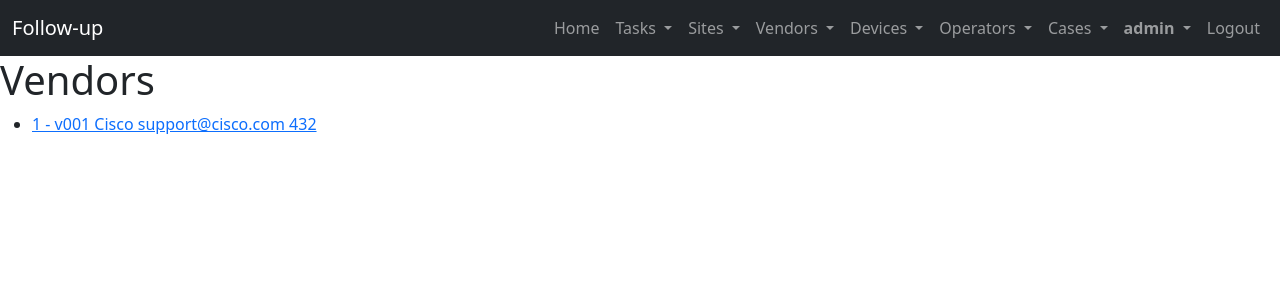
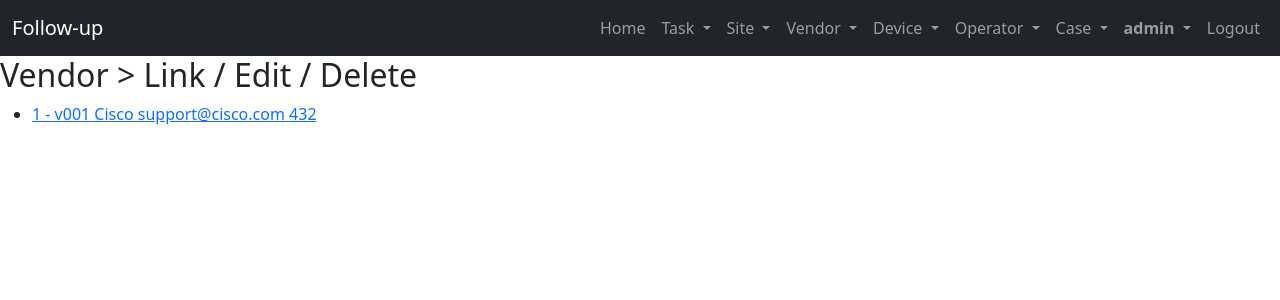
Before and after one commit to rjosedev/romanballesteros-pythonweb, a Django app: page /vendors/ in a window 1280 px wide. Shown: the top 300 px of the page. Run offline with Django 5.2, Linux system fonts and the light colour scheme; a user stored in the database is signed in; data comes from the database, SQL or seed files in the repository; both versions use the stored data as it was after the commit; some libraries are stand-ins or nearby versions.

Commit message:
vendor table

```diff
--- a/projectfollowup/urls.py
+++ b/projectfollowup/urls.py
@@ -40,13 +40,14 @@ urlpatterns = [
 
     ### SITE ###
     path('sites/', views.sites, name='sites'),
-    path('site_list/', views.site_list, name='site_list'),
+    path('site_table/', views.site_table, name='site_table'),
     path('site_create/', views.site_create, name='site_create'),
     path('sites/<int:site_id>', views.site_detail, name='site_detail'),
     path('sites/<int:site_id>/delete', views.site_delete, name='site_delete'),
 
     ### VENDOR ###
     path('vendors/', views.vendors, name='vendors'),
+    path('vendor_table/', views.vendor_table, name='vendor_table'),
     path('vendor_create/', views.vendor_create, name='vendor_create'),
     path('vendors/<int:vendor_id>', views.vendor_detail, name='vendor_detail'),
     path('vendors/<int:vendor_id>/delete', views.vendor_delete, name='vendor_delete'),
--- a/tasks/templates/navbar.html
+++ b/tasks/templates/navbar.html
@@ -14,7 +14,7 @@
           <ul class="navbar-nav">
             <li class="nav-item dropdown">
               <a class="nav-link dropdown-toggle" href="#" id="navbarDarkDropdownMenuLink" role="button" data-bs-toggle="dropdown" aria-expanded="false">
-                Tasks
+                Task
               </a>
               <ul class="dropdown-menu dropdown-menu-dark" aria-labelledby="navbarDarkDropdownMenuLink">
                 <li><a class="dropdown-item" href="{% url 'tasks' %}">List</a></li>
@@ -28,11 +28,11 @@
           <ul class="navbar-nav">
             <li class="nav-item dropdown">
               <a class="nav-link dropdown-toggle" href="#" id="navbarDarkDropdownMenuLink" role="button" data-bs-toggle="dropdown" aria-expanded="false">
-                Sites
+                Site
               </a>
               <ul class="dropdown-menu dropdown-menu-dark" aria-labelledby="navbarDarkDropdownMenuLink">
-                <li><a class="dropdown-item" href="{% url 'sites' %}">List editable</a></li>
-                <li><a class="dropdown-item" href="{% url 'site_list' %}">List table</a></li>
+                <li><a class="dropdown-item" href="{% url 'sites' %}">Link / Edit / Delete</a></li>
+                <li><a class="dropdown-item" href="{% url 'site_table' %}">Table</a></li>
                 <li><a class="dropdown-item" href="{% url 'site_create' %}">Create</a></li>
               </ul>
             </li>
@@ -42,10 +42,11 @@
           <ul class="navbar-nav">
             <li class="nav-item dropdown">
               <a class="nav-link dropdown-toggle" href="#" id="navbarDarkDropdownMenuLink" role="button" data-bs-toggle="dropdown" aria-expanded="false">
-                Vendors
+                Vendor
               </a>
               <ul class="dropdown-menu dropdown-menu-dark" aria-labelledby="navbarDarkDropdownMenuLink">
-                <li><a class="dropdown-item" href="{% url 'vendors' %}">List</a></li>
+                <li><a class="dropdown-item" href="{% url 'vendors' %}">Link / Edit / Delete</a></li>
+                <li><a class="dropdown-item" href="{% url 'vendor_table' %}">Table</a></li>
                 <li><a class="dropdown-item" href="{% url 'vendor_create' %}">Create</a></li>
               </ul>
             </li>
@@ -55,7 +56,7 @@
           <ul class="navbar-nav">
             <li class="nav-item dropdown">
               <a class="nav-link dropdown-toggle" href="#" id="navbarDarkDropdownMenuLink" role="button" data-bs-toggle="dropdown" aria-expanded="false">
-                Devices
+                Device
               </a>
               <ul class="dropdown-menu dropdown-menu-dark" aria-labelledby="navbarDarkDropdownMenuLink">
                 <li><a class="dropdown-item" href="{% url 'devices' %}">List</a></li>
@@ -68,7 +69,7 @@
           <ul class="navbar-nav">
             <li class="nav-item dropdown">
               <a class="nav-link dropdown-toggle" href="#" id="navbarDarkDropdownMenuLink" role="button" data-bs-toggle="dropdown" aria-expanded="false">
-                Operators
+                Operator
               </a>
               <ul class="dropdown-menu dropdown-menu-dark" aria-labelledby="navbarDarkDropdownMenuLink">
                 <li><a class="dropdown-item" href="{% url 'operators' %}">List</a></li>
@@ -81,7 +82,7 @@
           <ul class="navbar-nav">
             <li class="nav-item dropdown">
               <a class="nav-link dropdown-toggle" href="#" id="navbarDarkDropdownMenuLink" role="button" data-bs-toggle="dropdown" aria-expanded="false">
-                Cases
+                Case
               </a>
               <ul class="dropdown-menu dropdown-menu-dark" aria-labelledby="navbarDarkDropdownMenuLink">
                 <li><a class="dropdown-item" href="{% url 'cases' %}">List</a></li>
--- a/tasks/templates/site_create.html
+++ b/tasks/templates/site_create.html
@@ -2,7 +2,7 @@
 
 {% block content %}
 
-  <h1>Create site</h1>
+  <h2>Site > Create</h2>
 
   {{error}}
   <form
--- a/tasks/templates/site_detail.html
+++ b/tasks/templates/site_detail.html
@@ -1,6 +1,8 @@
 {% extends 'base.html' %}
 
 {% block content %}
+
+<h2>Site > Edit / Delete</h2>
 
 {{site.id}} {{site.name}}
 
--- a/tasks/templates/sites.html
+++ b/tasks/templates/sites.html
@@ -2,7 +2,7 @@
 
 {% block content %}
 
-<h1>Sites</h1>
+<h2>Site > Link / Edit / Delete</h2>
 
 <ul>
   {% for site in sites %}
--- a/tasks/templates/vendor_create.html
+++ b/tasks/templates/vendor_create.html
@@ -2,7 +2,7 @@
 
 {% block content %}
 
-  <h1>Create vendor</h1>
+  <h2>Vendor > Create</h2>
 
   {{error}}
   <form
--- a/tasks/templates/vendor_detail.html
+++ b/tasks/templates/vendor_detail.html
@@ -1,6 +1,8 @@
 {% extends 'base.html' %}
 
 {% block content %}
+
+<h2>Vendor > Edit / Delete</h2>
 
 {{vendor.id}} {{vendor.name}}
 
--- a/tasks/templates/vendors.html
+++ b/tasks/templates/vendors.html
@@ -2,7 +2,7 @@
 
 {% block content %}
 
-<h1>Vendors</h1>
+<h2>Vendor > Link / Edit / Delete</h2>
 
 <ul>
   {% for vendor in vendors %}
--- a/tasks/views.py
+++ b/tasks/views.py
@@ -149,9 +149,9 @@ def sites(request):
     return render(request, 'sites.html', {"sites": sites})
 
 @login_required
-def site_list(request):
+def site_table(request):
     sites = Site.objects.all()
-    return render(request, 'site_list.html', {'sites': sites})
+    return render(request, 'site_table.html', {'sites': sites})
 
 @login_required
 def site_create(request):
@@ -200,6 +200,11 @@ def site_delete(request, site_id):
 def vendors(request):
     vendors = Vendor.objects.filter()
     return render(request, 'vendors.html', {"vendors": vendors})
+
+@login_required
+def vendor_table(request):
+    vendors = Vendor.objects.all()
+    return render(request, 'vendor_table.html', {'vendors': vendors})
 
 @login_required
 def vendor_create(request):
```
Also changed, not shown: tasks/templates/site_table.html (renamed from tasks/templates/site_list.html, +4 -3 lines), tasks/templates/vendor_table.html (added, +29 -0 lines), db.sqlite3.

━━━━━━━━━━━━━━━━

= EXERCISE =
Looking at the entries above, count each line in which the word "projectfollowup" occurs, then give the total and nothing further.

= TASK OUTPUT =
2